I'm late today because I just got back from Atlanta. Forgive me.
Today's topic: How far should you push back on an IRS assessment? There is no hard and fast rule, but there are guidelines. If the assessment is small, it could cost more to fight than to pay. In my opinion, cutting off your nose to spite your face is foolish and a waste of time. This is the first consideration when dealing with an IRS assessment.
When the assessment is meaningful, you have a tough decision to make. If the assessment is due to an audit, appeals is your first defense. Every audit in my office ends up in appeals if the IRS assesses additional taxes, unless it is really small. Auditors look at verifiable facts only. They will deny any deduction due to lost receipts, etc. In most cases, it all comes back in appeals. Even if you played fast and loose, appeals frequently reduces the assessment, depending on the circumstances.
Appeals usually gives you about as much as you'll get in tax court. However, if they don't give that much, file with the tax court. The IRS has people that will work hard to get you off the tax court calendar. Be reasonable when filing, but don't rule out this powerful tool.
Sometimes it makes sense to file for abatement. If a large part of the assessment is penalties, abatement can help. Unfortunately, it is an all or none proposition; you either get full abatement or none. Fortunately, a lot of abatement requests are granted.
A Due Process Hearing is another option if you feel the IRS took an incorrect position. This requires its own post at a future date. Stay tuned.
And, of course, the Offer in Compromise. You see the ads on TV about IRS debt; that is what they are talking about.

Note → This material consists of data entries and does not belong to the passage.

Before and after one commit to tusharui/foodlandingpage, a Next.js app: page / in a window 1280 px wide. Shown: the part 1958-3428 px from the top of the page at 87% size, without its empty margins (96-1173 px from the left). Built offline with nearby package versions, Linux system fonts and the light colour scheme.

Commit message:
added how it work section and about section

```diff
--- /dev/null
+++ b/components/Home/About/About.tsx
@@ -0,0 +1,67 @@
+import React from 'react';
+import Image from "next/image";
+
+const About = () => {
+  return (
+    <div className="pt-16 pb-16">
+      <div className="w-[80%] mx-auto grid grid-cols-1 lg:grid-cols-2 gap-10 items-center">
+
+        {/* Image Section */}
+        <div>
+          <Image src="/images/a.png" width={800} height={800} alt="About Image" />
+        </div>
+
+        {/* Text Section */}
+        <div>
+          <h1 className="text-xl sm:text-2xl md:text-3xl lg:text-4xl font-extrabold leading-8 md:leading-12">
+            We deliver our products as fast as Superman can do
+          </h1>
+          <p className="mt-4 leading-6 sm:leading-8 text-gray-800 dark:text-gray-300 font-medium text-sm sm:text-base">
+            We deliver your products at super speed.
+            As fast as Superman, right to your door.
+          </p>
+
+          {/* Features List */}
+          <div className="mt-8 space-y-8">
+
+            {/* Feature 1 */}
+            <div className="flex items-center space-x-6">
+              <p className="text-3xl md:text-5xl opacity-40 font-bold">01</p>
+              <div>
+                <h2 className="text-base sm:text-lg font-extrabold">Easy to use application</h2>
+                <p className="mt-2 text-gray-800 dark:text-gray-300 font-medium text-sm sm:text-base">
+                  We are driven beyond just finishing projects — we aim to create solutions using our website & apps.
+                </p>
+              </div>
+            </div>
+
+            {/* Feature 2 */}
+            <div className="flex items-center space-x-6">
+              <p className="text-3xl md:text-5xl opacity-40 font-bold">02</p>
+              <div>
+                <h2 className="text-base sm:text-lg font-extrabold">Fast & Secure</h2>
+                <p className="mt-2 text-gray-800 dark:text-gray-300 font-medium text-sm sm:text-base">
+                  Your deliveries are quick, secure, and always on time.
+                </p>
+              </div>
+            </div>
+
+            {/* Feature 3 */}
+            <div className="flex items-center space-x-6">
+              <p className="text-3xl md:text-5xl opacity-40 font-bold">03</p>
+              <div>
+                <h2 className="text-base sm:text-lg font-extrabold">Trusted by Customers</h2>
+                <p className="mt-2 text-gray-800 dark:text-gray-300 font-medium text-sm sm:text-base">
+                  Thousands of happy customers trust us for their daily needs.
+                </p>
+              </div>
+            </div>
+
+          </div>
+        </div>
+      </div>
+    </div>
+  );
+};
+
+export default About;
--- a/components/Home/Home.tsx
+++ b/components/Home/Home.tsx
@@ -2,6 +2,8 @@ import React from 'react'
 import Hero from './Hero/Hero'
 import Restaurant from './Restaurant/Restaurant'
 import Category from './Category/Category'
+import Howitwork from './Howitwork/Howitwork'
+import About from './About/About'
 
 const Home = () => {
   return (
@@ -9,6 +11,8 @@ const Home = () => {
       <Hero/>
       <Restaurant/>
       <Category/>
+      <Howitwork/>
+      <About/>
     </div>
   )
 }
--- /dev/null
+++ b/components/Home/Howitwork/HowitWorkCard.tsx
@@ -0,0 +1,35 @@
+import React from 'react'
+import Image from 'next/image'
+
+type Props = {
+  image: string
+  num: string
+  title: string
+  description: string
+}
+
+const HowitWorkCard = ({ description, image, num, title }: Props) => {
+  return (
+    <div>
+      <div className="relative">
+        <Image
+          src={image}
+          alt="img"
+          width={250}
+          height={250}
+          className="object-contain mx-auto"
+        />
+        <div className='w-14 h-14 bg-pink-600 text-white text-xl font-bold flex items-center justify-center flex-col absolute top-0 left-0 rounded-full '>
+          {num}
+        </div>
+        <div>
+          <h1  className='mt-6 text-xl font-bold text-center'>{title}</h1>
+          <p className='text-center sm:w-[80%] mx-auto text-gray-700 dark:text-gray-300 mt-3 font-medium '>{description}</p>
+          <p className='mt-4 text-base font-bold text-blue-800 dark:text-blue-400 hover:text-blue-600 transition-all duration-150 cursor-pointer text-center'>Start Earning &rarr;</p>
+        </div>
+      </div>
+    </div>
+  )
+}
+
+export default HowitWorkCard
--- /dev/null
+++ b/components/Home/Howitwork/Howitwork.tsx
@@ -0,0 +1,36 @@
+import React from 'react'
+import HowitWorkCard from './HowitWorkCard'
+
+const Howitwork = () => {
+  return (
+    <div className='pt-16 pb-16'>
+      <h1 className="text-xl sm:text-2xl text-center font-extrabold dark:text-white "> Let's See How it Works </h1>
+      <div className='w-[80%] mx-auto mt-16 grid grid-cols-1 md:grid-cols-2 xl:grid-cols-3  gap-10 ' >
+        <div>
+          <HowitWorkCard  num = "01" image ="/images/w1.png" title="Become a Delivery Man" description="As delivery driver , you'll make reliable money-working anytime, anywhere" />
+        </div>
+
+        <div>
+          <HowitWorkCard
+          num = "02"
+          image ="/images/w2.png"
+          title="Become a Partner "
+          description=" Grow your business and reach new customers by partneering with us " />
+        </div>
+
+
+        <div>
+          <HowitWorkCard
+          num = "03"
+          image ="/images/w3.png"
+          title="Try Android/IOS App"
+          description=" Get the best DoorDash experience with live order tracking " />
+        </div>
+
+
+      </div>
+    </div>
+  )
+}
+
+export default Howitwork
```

I recommend a competent local accountant instead of the TV guys. The TV guys charge a lot, tell you the offer will fly when they haven't followed the formula the IRS will accept, and have a low success rate. Your friendly accountant should have experience in Offers in Compromise and should have a reasonable fee.
It must be noted that federal taxes due have a statute of limitation of 10 years. That means the IRS gets 10 years to swing at you after you file your tax return or the due date of the return, whichever is later. If you own real estate, the IRS will attach it and the statute is less a tool for you.
The Offer in Compromise, tax court filings, and Due Process Hearings stop the statute of limitation clock while your request is considered. If you are approaching the 10 years and don't own real estate, you may wish to sit tight for the tax to expire instead. The clock restarts after the IRS rules on your request.
It is a good idea to get an experienced accountant on your side when dealing with these issues. At least now you can discuss your options with your accountant from a position of knowledge.